EXERCISE INPUT:
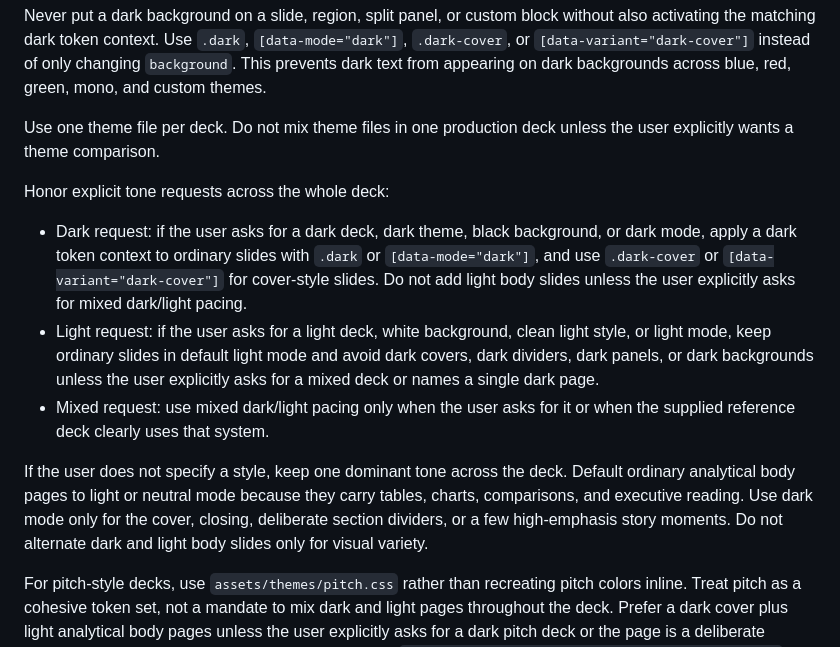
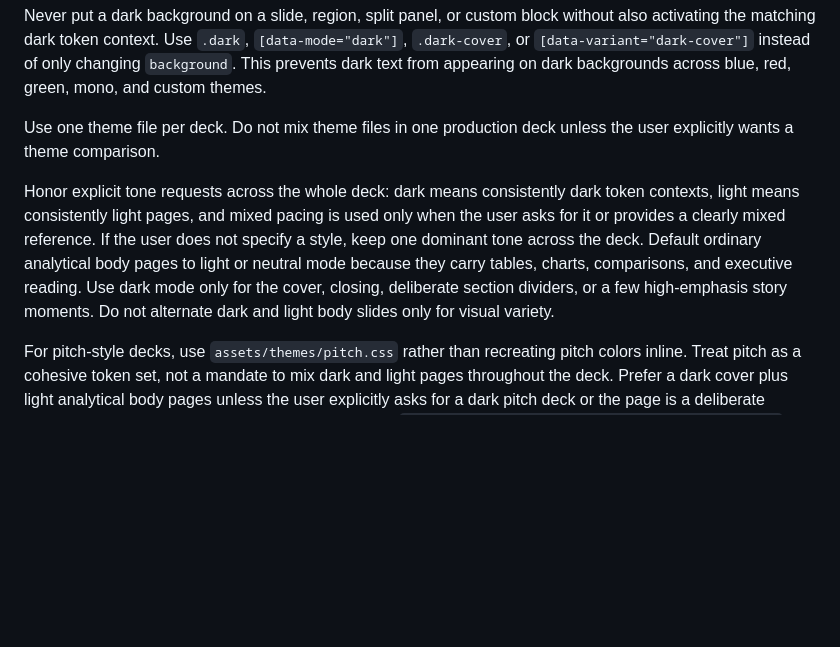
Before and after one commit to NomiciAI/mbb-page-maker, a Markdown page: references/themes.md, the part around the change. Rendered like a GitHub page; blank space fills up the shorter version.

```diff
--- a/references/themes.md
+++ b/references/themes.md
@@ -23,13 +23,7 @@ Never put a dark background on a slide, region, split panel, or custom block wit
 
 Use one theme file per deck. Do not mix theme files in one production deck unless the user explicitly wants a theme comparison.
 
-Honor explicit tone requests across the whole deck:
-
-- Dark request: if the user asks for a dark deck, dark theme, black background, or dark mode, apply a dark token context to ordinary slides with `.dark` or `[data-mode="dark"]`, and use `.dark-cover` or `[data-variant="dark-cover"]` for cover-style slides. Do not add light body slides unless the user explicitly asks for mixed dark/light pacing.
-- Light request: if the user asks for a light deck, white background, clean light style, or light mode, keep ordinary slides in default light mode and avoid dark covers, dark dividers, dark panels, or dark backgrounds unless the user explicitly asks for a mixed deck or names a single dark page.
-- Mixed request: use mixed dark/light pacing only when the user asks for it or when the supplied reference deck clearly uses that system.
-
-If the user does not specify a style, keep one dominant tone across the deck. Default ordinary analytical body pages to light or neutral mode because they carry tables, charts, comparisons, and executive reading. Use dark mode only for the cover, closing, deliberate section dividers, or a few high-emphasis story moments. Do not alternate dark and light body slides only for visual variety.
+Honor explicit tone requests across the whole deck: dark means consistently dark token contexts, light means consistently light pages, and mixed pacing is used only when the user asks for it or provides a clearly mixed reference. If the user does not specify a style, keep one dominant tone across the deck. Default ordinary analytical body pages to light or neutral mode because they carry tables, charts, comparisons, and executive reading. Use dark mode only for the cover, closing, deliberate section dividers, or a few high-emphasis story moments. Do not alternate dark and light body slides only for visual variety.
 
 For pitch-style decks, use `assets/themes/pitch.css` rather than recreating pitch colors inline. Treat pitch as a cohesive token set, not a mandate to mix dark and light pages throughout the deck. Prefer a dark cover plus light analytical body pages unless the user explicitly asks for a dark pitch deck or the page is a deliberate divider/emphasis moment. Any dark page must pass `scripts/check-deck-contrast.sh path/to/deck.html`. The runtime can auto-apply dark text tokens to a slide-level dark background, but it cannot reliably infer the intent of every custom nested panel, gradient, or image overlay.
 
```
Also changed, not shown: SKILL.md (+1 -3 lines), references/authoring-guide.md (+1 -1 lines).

AIM OF THE EXERCISE: Work out how many lines of the entries hold the word "references", and write only that figure.

ANSWER SPACE: 4